Of course, if you have worn out rubber bushings, everything will flop around and shock the mounts that way too. There's a middle ground you want. lol

I've welded the seams on the upper and lower mounts, and welded big washers on the sides of the lower mounting points to give it more thickness at the bolt. I'm not sure what else I can do to strengthen the stock mounts up. There isn't really room to do the washer weld thing on the upper mount. That's probably the weakest link in the system right now. I do check things frequently, and in fact, I thought the upper link looked odd the last time I looked up there (about a week before it broke), but it hadn't pulled through the powder coating, so I thought it was undercut on the weld. Turns out it was a stress fracture.

If anyone has any tips to strengthen the mounts on the car more than I already have, I'd love to hear it. I'd be open to welding in a stronger bracket if anyone makes something like that, or has good drawings.

Re: Upper Control Arm Fail

PostPosted: Wed Sep 16, 2020 10:50 pm
by chevyart
look at the project journals of roccos vega. welder from pa(robert). built a beautiful vega and show very nice closeups and pics of the pieces he welded in those areas to strengthen the body pan brackets. i also believe Megavega(don) showed some of his methods to beef these areas up. im no welder so i am going to try and make up brackets for the uppers that go around the factory mounts and get make sandwich between the body pan and upper steel plate under the rear seat( i call it a fitch plate). I have a complete floor pan cut out of vega to build race car and it will make it very easy for me to use this piece to make up my brackets. art

Re: Upper Control Arm Fail

PostPosted: Sun Sep 20, 2020 3:51 pm
by Smiley
Are you running a roll bar/cage ?

Re: Upper Control Arm Fail

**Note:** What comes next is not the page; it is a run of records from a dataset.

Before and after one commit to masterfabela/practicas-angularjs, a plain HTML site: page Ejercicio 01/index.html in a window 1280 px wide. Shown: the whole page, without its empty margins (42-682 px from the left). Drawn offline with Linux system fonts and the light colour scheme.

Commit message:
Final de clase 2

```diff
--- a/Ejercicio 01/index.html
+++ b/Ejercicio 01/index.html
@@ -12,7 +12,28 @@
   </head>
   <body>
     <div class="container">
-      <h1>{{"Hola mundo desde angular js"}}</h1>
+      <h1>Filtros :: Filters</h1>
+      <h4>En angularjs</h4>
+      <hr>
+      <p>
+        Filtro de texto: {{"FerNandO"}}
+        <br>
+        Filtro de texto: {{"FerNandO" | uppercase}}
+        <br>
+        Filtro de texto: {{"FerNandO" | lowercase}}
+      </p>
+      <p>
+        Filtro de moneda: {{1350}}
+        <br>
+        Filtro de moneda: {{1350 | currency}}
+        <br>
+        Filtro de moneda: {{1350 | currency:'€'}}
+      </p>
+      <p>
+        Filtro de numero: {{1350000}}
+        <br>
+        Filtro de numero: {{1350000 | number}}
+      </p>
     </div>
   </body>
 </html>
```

PostPosted: Mon Sep 21, 2020 6:03 pm
by n8thenetninja
Well, I made it to and from Topeka for the ET Finals! Didn't make it past the first round, but got four passes, nothing broke, and nothing looks stressed. Best pass was a 10.90 at 123mph. :shock: Amazing what a little air density will do...

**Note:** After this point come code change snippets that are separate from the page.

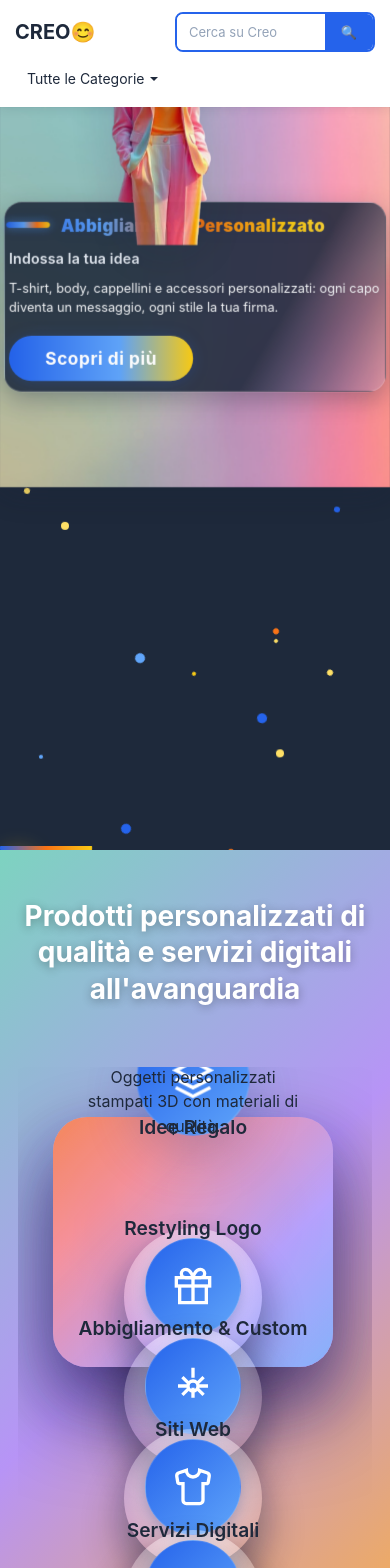
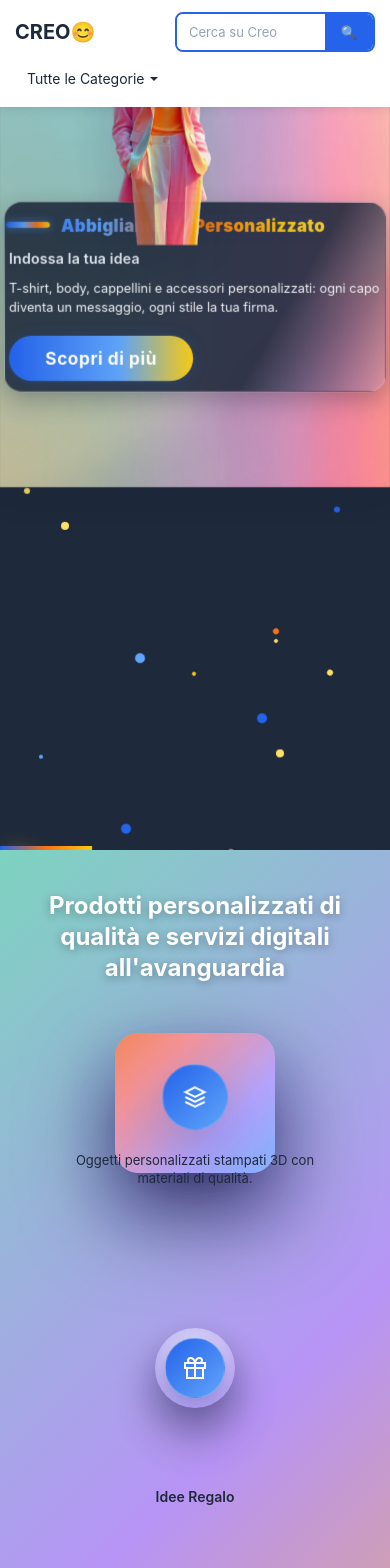
Before and after one commit to Razzinn/Art.E, a React (Vite) app in the folder Art.e_proj/: page / in a window 390 px wide. Shown: the top 1568 px of the page. Built offline with nearby package versions, Linux system fonts and the light colour scheme.

Commit message:
fix offers

```diff
--- a/Art.e_proj/src/components/Offers.css
+++ b/Art.e_proj/src/components/Offers.css
@@ -1,5 +1,5 @@
 .offers {
-  padding: 80px 0;
+  padding: 60px 0 40px 0; /* Ridotto padding verticale */
   position: relative;
   /* Transizione più lunga e fluida per eliminare cambi repentini */
   transition: background 4s cubic-bezier(0.25, 0.1, 0.25, 1);
@@ -82,11 +82,11 @@
 
 .offers-title {
   text-align: center;
-  font-size: clamp(28px, 4vw, 42px);
+  font-size: clamp(24px, 3.5vw, 36px); /* Ridotto font-size */
   font-weight: 700;
   color: #ffffff;
   text-shadow: 0 2px 10px rgba(0,0,0,0.3);
-  margin: 0 0 60px;
+  margin: 0 0 40px; /* Ridotto margin-bottom */
   line-height: 1.3;
   max-width: 900px;
   margin-left: auto;
@@ -95,10 +95,10 @@
 
 .services-grid {
   display: grid;
-  grid-template-columns: repeat(3, 1fr);
-  grid-template-rows: repeat(2, 1fr);
-  gap: 60px 40px;
-  max-width: 1000px;
+  grid-template-columns: repeat(4, 1fr); /* 4 colonne per 4 card */
+  grid-template-rows: 1fr; /* Una sola riga */
+  gap: 30px 25px; /* Gap ottimizzato per 4 card */
+  max-width: 1000px; /* Aumentata larghezza per 4 card */
   margin: 0 auto;
   will-change: auto; /* Evita GPU acceleration non necessaria */
 }
@@ -108,7 +108,7 @@
   padding: 0;
   text-align: center;
   width: 100%;
-  height: 340px;
+  height: 320px; /* Aumentata altezza per avere più spazio */
   display: flex;
   justify-content: center;
   align-items: flex-start;
@@ -135,10 +135,10 @@
 .service-card::before {
   content: '';
   position: absolute;
-  top: 48px;
+  top: clamp(50px, 8vh, 70px); /* Dinamico basato sull'altezza viewport */
   left: 50%;
-  width: 138px;
-  height: 138px;
+  width: clamp(100px, 15vw, 130px); /* Dinamico basato sulla larghezza viewport */
+  height: clamp(100px, 15vw, 130px); /* Mantiene proporzione quadrata */
   background: radial-gradient(circle at 50% 35%, rgba(255, 255, 255, 0.75) 0%, rgba(255, 255, 255, 0.35) 48%, rgba(255, 255, 255, 0.05) 78%);
   border-radius: 50%;
   transform: translateX(-50%);
@@ -168,10 +168,10 @@
 .service-card::after {
   content: '';
   position: absolute;
-  top: 74px;
+  top: clamp(70px, 12vh, 95px); /* Centrato rispetto al ::before dinamico */
   left: 50%;
-  width: 220px;
-  height: 220px;
+  width: clamp(180px, 25vw, 210px); /* Proporzionato */
+  height: clamp(180px, 25vw, 210px); /* Proporzionato */
   background: radial-gradient(circle at 50% 30%, rgba(255, 255, 255, 0.18) 0%, rgba(28, 45, 98, 0.22) 55%, rgba(3, 6, 20, 0) 80%);
   border-radius: 50%;
   transform: translateX(-50%) translateY(12px) scale(0.75);
@@ -183,10 +183,10 @@
 
 .service-card:is(:hover, :has(.service-icon:hover))::before,
 .service-card--active::before {
-  top: 36px;
-  width: 280px;
-  height: 250px;
-  border-radius: 34px;
+  top: clamp(20px, 4vh, 35px); /* Hover dinamico */
+  width: clamp(220px, 35vw, 280px); /* Espansione dinamica */
+  height: clamp(200px, 30vh, 250px); /* Espansione dinamica */
+  border-radius: clamp(24px, 4vw, 36px);
   opacity: 1;
   background: linear-gradient(135deg, rgba(255, 122, 122, 0.88), rgba(104, 176, 255, 0.92));
   box-shadow: 0 40px 88px rgba(6, 9, 24, 0.6), 0 30px 60px rgba(44, 71, 146, 0.38);
@@ -219,12 +219,12 @@
 
 .service-icon {
   position: absolute;
-  top: 70px;
+  top: clamp(100px, 15.5vh, 135px); /* Centro del background: 50px + (100px/2) = 100px, ecc. */
   left: 50%;
-  width: 96px;
-  height: 96px;
+  width: clamp(60px, 10vw, 85px); /* Dimensione dinamica */
+  height: clamp(60px, 10vw, 85px); /* Mantiene proporzione quadrata */
   margin: 0;
-  transform: translateX(-50%);
+  transform: translate(-50%, -50%); /* Centra sia orizzontale che verticale */
   background: linear-gradient(135deg, var(--brand), var(--brand-light));
   border-radius: 50%;
   border: 1px solid rgba(225, 227, 232, 0.18);
@@ -241,15 +241,15 @@
 
 .service-card:is(:hover, :has(.service-icon:hover)) .service-icon,
 .service-card--active .service-icon {
-  top: 36%;
+  top: clamp(40%, 45%, 50%); /* Centrata dinamicamente nell'hover */
   transform: translate(-50%, -50%) scale(1.18);
   box-shadow: 0 18px 44px rgba(44, 71, 146, 0.28);
 }
 
 .service-icon svg {
   position: relative;
-  width: 40px;
-  height: 40px;
+  width: clamp(24px, 4vw, 36px); /* Proporzionato alla dimensione dell'icona */
+  height: clamp(24px, 4vw, 36px); /* Proporzionato alla dimensione dell'icona */
   transition: all 0.6s ease;
   transition-delay: 0.32s;
   will-change: transform;
@@ -262,14 +262,14 @@
 
 .service-title {
   position: absolute;
-  bottom: 6vw;
+  bottom: 40px; /* Posizione fissa dal basso per evitare sovrapposizioni */
   left: 50%;
   transform: translateX(-50%);
-  font-size: 20px;
+  font-size: 18px; /* Ridotto font-size per card più piccole */
   font-weight: 600;
   color: var(--text);
   margin: 0;
-  width: calc(100% - 40px);
+  width: calc(100% - 30px); /* Ridotta larghezza per migliore spaziatura */
   text-align: center;
   opacity: 1;
   transition: all 0.4s ease;
@@ -285,17 +285,17 @@
 
 .service-description {
   position: absolute;
-  width: min(280px, calc(100% - 96px));
-  top: clamp(168px, 47%, 212px);
+  width: min(240px, calc(100% - 80px)); /* Ridotta larghezza per card più piccole */
+  top: clamp(180px, 65%, 220px); /* Spostata più in basso per evitare sovrapposizione */
   left: 50%;
   transform: translate(-50%, 0);
   opacity: 0;
   visibility: hidden;
-  font-size: 0.95rem;
+  font-size: 0.9rem; /* Ridotto font-size */
   color: var(--text);
-  line-height: 1.55;
-  padding: 22px 24px;
-  border-radius: 18px;
+  line-height: 1.5; /* Ridotta interlinea */
+  padding: 18px 20px; /* Ridotto padding */
+  border-radius: 16px; /* Ridotto border-radius */
   margin: 0 auto;
   text-align: center;
   transition: all 0.4s ease, visibility 0s 0.4s;
@@ -315,78 +315,186 @@
   pointer-events: auto;
 }
 
-/* Responsive design */
+/* Responsive design ottimizzato */
+@media (max-width: 1100px) {
+  .services-grid {
+    grid-template-columns: repeat(2, 1fr); /* 2x2 su tablet grandi */
+    grid-template-rows: repeat(2, 1fr);
+    gap: clamp(20px, 3vw, 30px);
+    max-width: 650px;
+  }
+
+  .service-card {
+    height: clamp(260px, 38vh, 320px); /* Altezza dinamica maggiore */
+  }
+}
+
 @media (max-width: 900px) {
   .services-grid {
-    grid-template-columns: repeat(2, 1fr);
-    grid-template-rows: repeat(3, 1fr);
-    gap: 30px;
+    grid-template-columns: repeat(2, 1fr); /* 2x2 su tablet */
+    grid-template-rows: repeat(2, 1fr);
+    gap: clamp(15px, 2.5vw, 25px);
   }
 
   .offers-container {
-    padding: 0 30px;
+    padding: 0 clamp(20px, 4vw, 40px);
   }
 
   .service-card {
-    height: 300px;
+    height: clamp(240px, 35vh, 300px); /* Altezza dinamica per tablet aumentata */
+  }
+
+  .service-title {
+    bottom: clamp(25px, 4vh, 35px);
+    font-size: clamp(14px, 2.2vw, 18px);
   }
 }
 
 @media (max-width: 600px) {
   .offers {
-    padding: 48px 0 64px;
+    padding: 40px 0 48px; /* Valori fissi più affidabili */
   }
 
   .offers-container {
-    padding: 0 18px;
+    padding: 0 20px;
   }
 
   .services-grid {
     display: flex;
-    flex-direction: column;
-    gap: 32px;
-    max-height: calc(82vh - 120px);
-    overflow-y: auto;
-    padding-right: 4px;
-    scroll-snap-type: y mandatory;
-    -webkit-overflow-scrolling: touch;
-    scrollbar-width: none;
+    flex-direction: column; /* Colonna singola su mobile */
+    gap: 25px;
+    max-height: none;
+    overflow-y: visible;
+    padding-right: 0;
+    scroll-snap-type: none;
+  }
+
+  .service-card {
+    height: 260px; /* Altezza fissa maggiore per mobile */
+    padding: 20px 15px 0;
+  }
+
+  /* Posizioni fisse e semplici per mobile */
+  .service-card::before {
+    top: 45px !important;
+    width: 90px !important;
+    height: 90px !important;
+  }
+
+  .service-card::after {
+    top: 65px !important;
+    width: 150px !important;
+    height: 150px !important;
+  }
+
+  .service-icon {
+    top: 90px !important; /* Centro del background: 45px + (90px/2) = 90px */
+    width: 70px !important;
+    height: 70px !important;
+    transform: translate(-50%, -50%) !important; /* Centra perfettamente */
+  }
+
+  .service-icon svg {
+    width: 28px !important;
+    height: 28px !important;
+  }
+
+  .service-title {
+    bottom: 25px;
+    font-size: 15px;
+    font-weight: 600;
+  }
+
+  /* Hover effects semplificati per mobile */
+  .service-card:is(:hover, :has(.service-icon:hover))::before,
+  .service-card--active::before {
+    top: 25px !important;
+    width: 180px !important;
+    height: 160px !important;
+    border-radius: 24px !important;
+  }
+
+  .service-card:is(:hover, :has(.service-icon:hover)) .service-icon,
+  .service-card--active .service-icon {
+    top: 35% !important;
+    transform: translate(-50%, -50%) scale(1.1) !important; /* Scale ridotto */
+  }
+
+  .service-description {
+    top: 180px; /* Spostata più in basso */
+    max-width: 90%;
+    font-size: 13px;
+    line-height: 1.4;
+    padding: 15px;
+  }
+
+  .service-card--active .service-description {
+    top: 65% !important;
+    transform: translate(-50%, -50%);
+    width: calc(100% - 40px);
   }
 
   .services-grid::-webkit-scrollbar {
     display: none;
   }
+}
 
+/* Media query per schermi molto piccoli - valori fissi */
+@media (max-width: 400px) {
   .service-card {
-    padding: 24px 20px 0;
-    height: clamp(280px, 64vh, 360px);
-    scroll-snap-align: center;
+    height: 240px; /* Altezza fissa maggiore per schermi piccoli */
   }
 
   .service-card::before {
-    top: 60px;
+    top: 40px !important;
+    width: 80px !important;
+    height: 80px !important;
+  }
+
+  .service-card::after {
+    top: 55px !important;
+    width: 130px !important;
+    height: 130px !important;
+  }
+
+  .service-icon {
+    top: 80px !important; /* Centro del background: 40px + (80px/2) = 80px */
+    width: 60px !important;
+    height: 60px !important;
+    transform: translate(-50%, -50%) !important; /* Centra perfettamente */
+  }
+
+  .service-icon svg {
+    width: 24px !important;
+    height: 24px !important;
   }
 
   .service-title {
-    bottom: 24vw;
-    font-size: 1.2rem;
+    font-size: 14px;
+    bottom: 20px;
   }
 
-  .service-description {
-    top: clamp(220px, 66vw, 300px);
-    max-width: 280px;
-    font-size: 1rem;
-    line-height: 1.55;
-    padding: 22px 26px 26px;
+  .offers-container {
+    padding: 0 15px;
   }
 
-  .service-card--active .service-icon {
-    top: 32%;
+  /* Hover semplificato per schermi piccoli */
+  .service-card:is(:hover, :has(.service-icon:hover))::before,
+  .service-card--active::before {
+    top: 20px !important;
+    width: 160px !important;
+    height: 140px !important;
+  }
+}
+
+/* Ottimizzazione per schermi ultra-wide */
+@media (min-width: 1400px) {
+  .services-grid {
+    max-width: 1200px;
+    gap: 35px;
   }
 
-  .service-card--active .service-description {
-    top: 68%;
-    transform: translate(-50%, -50%);
-    width: calc(100% - 56px);
+  .service-card {
+    height: 320px;
   }
 }
--- a/Art.e_proj/src/components/Offers.jsx
+++ b/Art.e_proj/src/components/Offers.jsx
@@ -30,20 +30,6 @@ const SERVICE_ITEMS = [
     ),
   },
   {
-    title: 'Restyling Logo',
-    description: 'Rinnova la tua identità aziendale con logo moderni.',
-    slug: 'restyling-logo',
-    icon: (
-      <svg viewBox="0 0 24 24" fill="none" stroke="currentColor" strokeWidth="2">
-        <circle cx="12" cy="12" r="3" />
-        <path d="M12 1v6m0 6v6" />
-        <path d="M21 12h-6m-6 0H3" />
-        <path d="M18.36 6.64l-4.24 4.24m-4.24 0L5.64 6.64" />
-        <path d="M18.36 17.36l-4.24-4.24m-4.24 0l-4.24 4.24" />
-      </svg>
-    ),
-  },
-  {
     title: 'Abbigliamento & Custom',
     description: 'T-Shirt, felpe e accessori personalizzabili.',
     slug: 'abbigliamento-e-custom',
@@ -54,7 +40,7 @@ const SERVICE_ITEMS = [
     ),
   },
   {
-    title: 'Siti Web',
+    title: 'Siti Web & App',
     description: 'Siti e app professionali responsive e ottimizzati SEO.',
     slug: null,
     icon: (
@@ -65,16 +51,6 @@ const SERVICE_ITEMS = [
         <line x1="2" y1="9" x2="22" y2="9" />
         <circle cx="6.5" cy="6.5" r=".5" />
         <circle cx="9.5" cy="6.5" r=".5" />
-      </svg>
-    ),
-  },
-  {
-    title: 'Servizi Digitali',
-    description: 'Digital marketing, social media management e grafica pubblicitaria.',
-    slug: 'servizi-digitali',
-    icon: (
-      <svg viewBox="0 0 24 24" fill="none" stroke="currentColor" strokeWidth="2">
-        <path d="M12 2l3.09 6.26L22 9.27l-5 4.87 1.18 6.88L12 17.77l-6.18 3.25L7 14.14 2 9.27l6.91-1.01L12 2z" />
       </svg>
     ),
   },
--- a/Art.e_proj/src/data/serviceSections.js
+++ b/Art.e_proj/src/data/serviceSections.js
@@ -1,13 +1,4 @@
 export const SERVICE_SECTIONS = [
-  {
-    id: 'logo',
-    slug: 'restyling-logo',
-    title: 'Restyling Logo',
-    subtitle: 'Rinnova la tua identità visiva',
-    description:
-      'Raccontaci la storia del tuo brand, gli elementi da mantenere e le nuove direzioni estetiche che vorresti esplorare.',
-    heroNote: 'Carica il logo attuale, eventuali bozzetti o moodboard di riferimento.',
-  },
   {
     id: 'pranks',
     slug: 'regali-e-prank',
@@ -26,15 +17,6 @@ export const SERVICE_SECTIONS = [
       'Indica tipologia, quantità, colori, taglie e qualsiasi riferimento grafico per sviluppare il tuo progetto personalizzato.',
     heroNote: 'Accettiamo mockup, loghi e tabelle taglie in PDF, PNG, SVG o AI.',
   },
-  {
-    id: 'digital',
-    slug: 'servizi-digitali',
-    title: 'Servizi Digitali',
-    subtitle: 'Web, app e marketing digitale',
-    description:
-      'Spiegaci gli obiettivi digitali, il pubblico di riferimento e le funzionalità chiave che desideri implementare.',
-    heroNote: 'Carica documenti di brief, sitemap, wireframe o esempi di riferimento.',
-  },
 ];
 
 export const getServiceBySlug = (slug) =>
```
Also changed, not shown: Art.e_proj/src/components/ServiceForms.jsx (+0 -14 lines).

I will probably still try and beef up the upper mounts this winter. Doesn't hurt to have a little extra insurance.

Smiley, yes, I'm running a mild steel 8-point roll bar.